Aim of the task:
Gather all lines from the material that contain "btnAdicionarGasto".

Input material:
--- START ---
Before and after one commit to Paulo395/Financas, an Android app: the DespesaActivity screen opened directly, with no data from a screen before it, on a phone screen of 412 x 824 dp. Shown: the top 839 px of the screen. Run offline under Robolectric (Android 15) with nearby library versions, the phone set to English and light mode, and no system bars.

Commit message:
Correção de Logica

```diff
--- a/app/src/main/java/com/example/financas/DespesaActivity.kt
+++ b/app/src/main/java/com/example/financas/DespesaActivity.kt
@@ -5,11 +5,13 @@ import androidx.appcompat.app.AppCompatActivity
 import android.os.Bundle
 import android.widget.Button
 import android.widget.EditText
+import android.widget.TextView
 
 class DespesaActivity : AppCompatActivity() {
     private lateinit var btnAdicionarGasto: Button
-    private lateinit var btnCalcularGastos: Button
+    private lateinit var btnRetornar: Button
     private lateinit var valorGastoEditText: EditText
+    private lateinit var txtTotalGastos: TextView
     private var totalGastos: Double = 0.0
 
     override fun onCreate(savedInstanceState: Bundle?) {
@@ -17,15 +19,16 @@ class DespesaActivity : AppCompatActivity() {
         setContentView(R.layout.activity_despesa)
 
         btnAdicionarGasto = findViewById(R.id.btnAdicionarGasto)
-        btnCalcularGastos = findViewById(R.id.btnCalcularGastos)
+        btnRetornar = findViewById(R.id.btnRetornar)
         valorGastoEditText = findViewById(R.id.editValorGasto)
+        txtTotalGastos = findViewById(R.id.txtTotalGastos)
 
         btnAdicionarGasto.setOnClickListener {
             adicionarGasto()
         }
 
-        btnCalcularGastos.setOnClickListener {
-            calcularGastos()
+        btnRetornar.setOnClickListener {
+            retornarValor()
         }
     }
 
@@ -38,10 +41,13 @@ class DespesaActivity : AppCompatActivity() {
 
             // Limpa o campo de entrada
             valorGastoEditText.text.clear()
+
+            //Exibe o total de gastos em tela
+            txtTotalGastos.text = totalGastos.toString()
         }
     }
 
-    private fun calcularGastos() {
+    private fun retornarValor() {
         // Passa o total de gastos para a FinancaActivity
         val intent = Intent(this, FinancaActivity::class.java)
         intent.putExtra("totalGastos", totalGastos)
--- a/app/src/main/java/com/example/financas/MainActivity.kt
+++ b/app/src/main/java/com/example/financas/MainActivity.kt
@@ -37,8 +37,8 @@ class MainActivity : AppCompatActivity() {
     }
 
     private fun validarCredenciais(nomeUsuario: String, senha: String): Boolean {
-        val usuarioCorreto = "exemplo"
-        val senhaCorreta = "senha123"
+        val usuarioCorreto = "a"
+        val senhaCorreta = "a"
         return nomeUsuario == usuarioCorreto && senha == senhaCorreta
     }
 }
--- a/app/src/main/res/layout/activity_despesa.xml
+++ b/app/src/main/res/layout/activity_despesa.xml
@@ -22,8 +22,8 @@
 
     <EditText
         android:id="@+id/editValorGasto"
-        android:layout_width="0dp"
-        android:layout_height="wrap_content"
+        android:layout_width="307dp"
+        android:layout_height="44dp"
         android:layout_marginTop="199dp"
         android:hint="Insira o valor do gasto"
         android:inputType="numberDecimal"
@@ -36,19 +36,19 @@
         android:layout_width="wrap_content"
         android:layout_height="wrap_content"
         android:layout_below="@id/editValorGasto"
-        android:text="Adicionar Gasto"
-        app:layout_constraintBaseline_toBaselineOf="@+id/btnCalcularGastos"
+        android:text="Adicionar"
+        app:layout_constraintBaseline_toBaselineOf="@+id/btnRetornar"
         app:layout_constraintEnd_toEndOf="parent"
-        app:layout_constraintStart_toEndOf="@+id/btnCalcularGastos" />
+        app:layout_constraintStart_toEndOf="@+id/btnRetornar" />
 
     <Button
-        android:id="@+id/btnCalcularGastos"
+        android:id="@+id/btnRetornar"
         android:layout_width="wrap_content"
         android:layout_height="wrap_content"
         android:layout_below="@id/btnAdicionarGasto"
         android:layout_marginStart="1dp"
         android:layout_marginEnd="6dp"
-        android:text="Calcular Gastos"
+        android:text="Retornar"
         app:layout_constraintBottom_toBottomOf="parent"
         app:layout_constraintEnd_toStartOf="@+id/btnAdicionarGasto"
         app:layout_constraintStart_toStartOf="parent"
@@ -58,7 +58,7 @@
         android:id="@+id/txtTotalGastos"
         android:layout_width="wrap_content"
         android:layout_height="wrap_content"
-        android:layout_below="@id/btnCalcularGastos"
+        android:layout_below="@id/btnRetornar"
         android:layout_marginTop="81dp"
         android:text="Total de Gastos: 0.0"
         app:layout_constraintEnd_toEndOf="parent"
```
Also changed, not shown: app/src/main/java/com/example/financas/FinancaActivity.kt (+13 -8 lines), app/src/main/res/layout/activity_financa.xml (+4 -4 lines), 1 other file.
--- END ---
Final answer:
     private lateinit var btnAdicionarGasto: Button
         btnAdicionarGasto = findViewById(R.id.btnAdicionarGasto)
         btnAdicionarGasto.setOnClickListener {
         android:layout_below="@id/btnAdicionarGasto"
         app:layout_constraintEnd_toStartOf="@+id/btnAdicionarGasto"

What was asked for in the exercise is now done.